ABOUT THIS EXERCISE: Pictures don't belong in the copy; print all the records exactly.

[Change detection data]
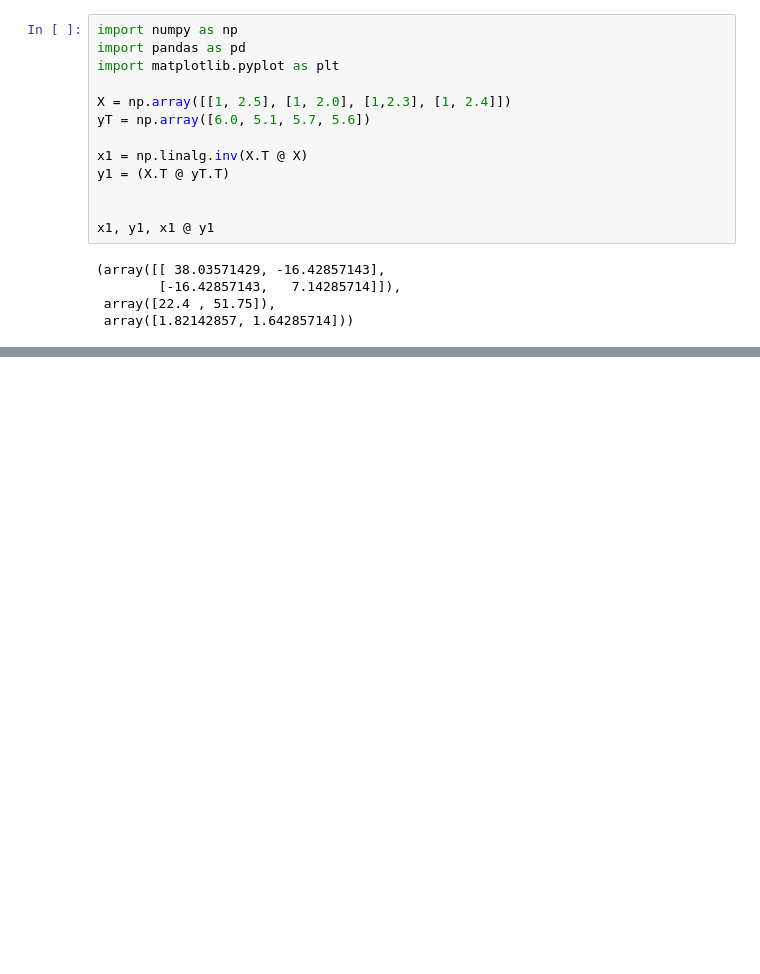
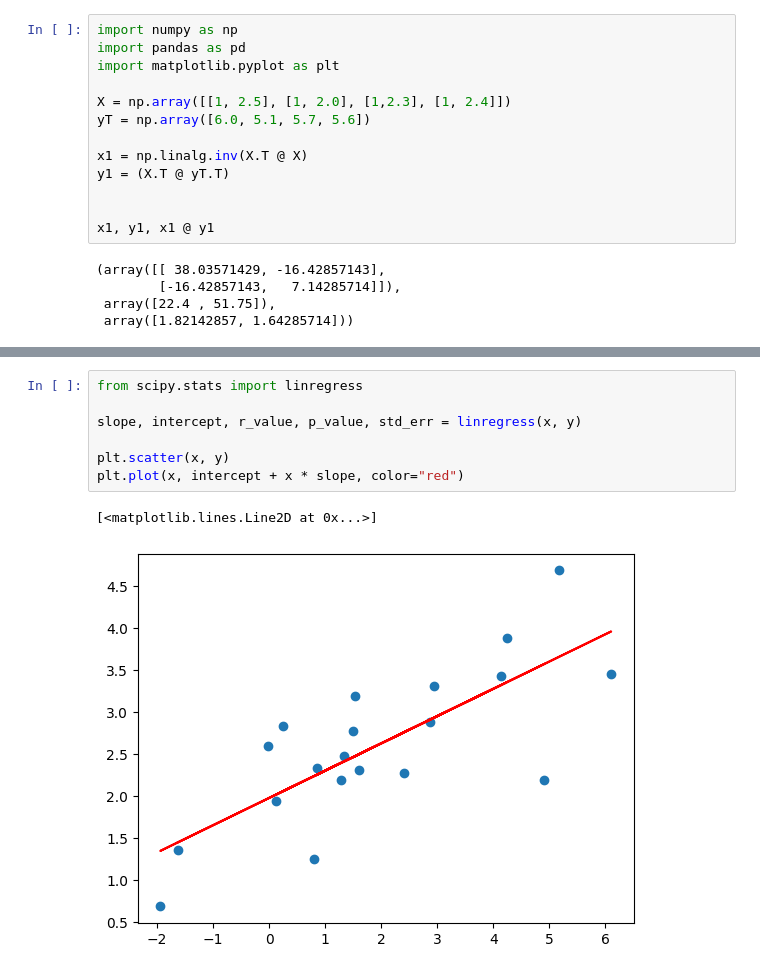
Before and after one commit to aeropagz/data-science, a Jupyter notebook: week2/ex4.ipynb, the cells around one changed output, grey strips where cells are left out. Drawn from its saved outputs; the diff is of its cells as text; blank space fills up the shorter version.

```diff
--- a/week2/ex4.ipynb
+++ b/week2/ex4.ipynb
@@ -40,0 +35,10 @@ plt.title("linear")
+# %%
+from scipy.stats import linregress
+
+slope, intercept, r_value, p_value, std_err = linregress(x, y)
+
+plt.scatter(x, y)
+plt.plot(x, intercept + x * slope, color="red")
+# %% [output]
+[<matplotlib.lines.Line2D at 0x...>]
+[figure, added]
```
Also changed, not shown: parts of 2 cells of this notebook.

EXPECTED ANSWER:
Before and after one commit to aeropagz/data-science, a Jupyter notebook: week2/ex4.ipynb, the cells around one changed output, grey strips where cells are left out. Drawn from its saved outputs; the diff is of its cells as text; blank space fills up the shorter version.

```diff
--- a/week2/ex4.ipynb
+++ b/week2/ex4.ipynb
@@ -40,0 +35,10 @@ plt.title("linear")
+# %%
+from scipy.stats import linregress
+
+slope, intercept, r_value, p_value, std_err = linregress(x, y)
+
+plt.scatter(x, y)
+plt.plot(x, intercept + x * slope, color="red")
+# %% [output]
+[<matplotlib.lines.Line2D at 0x...>]
+[figure, added]
```
Also changed, not shown: parts of 2 cells of this notebook.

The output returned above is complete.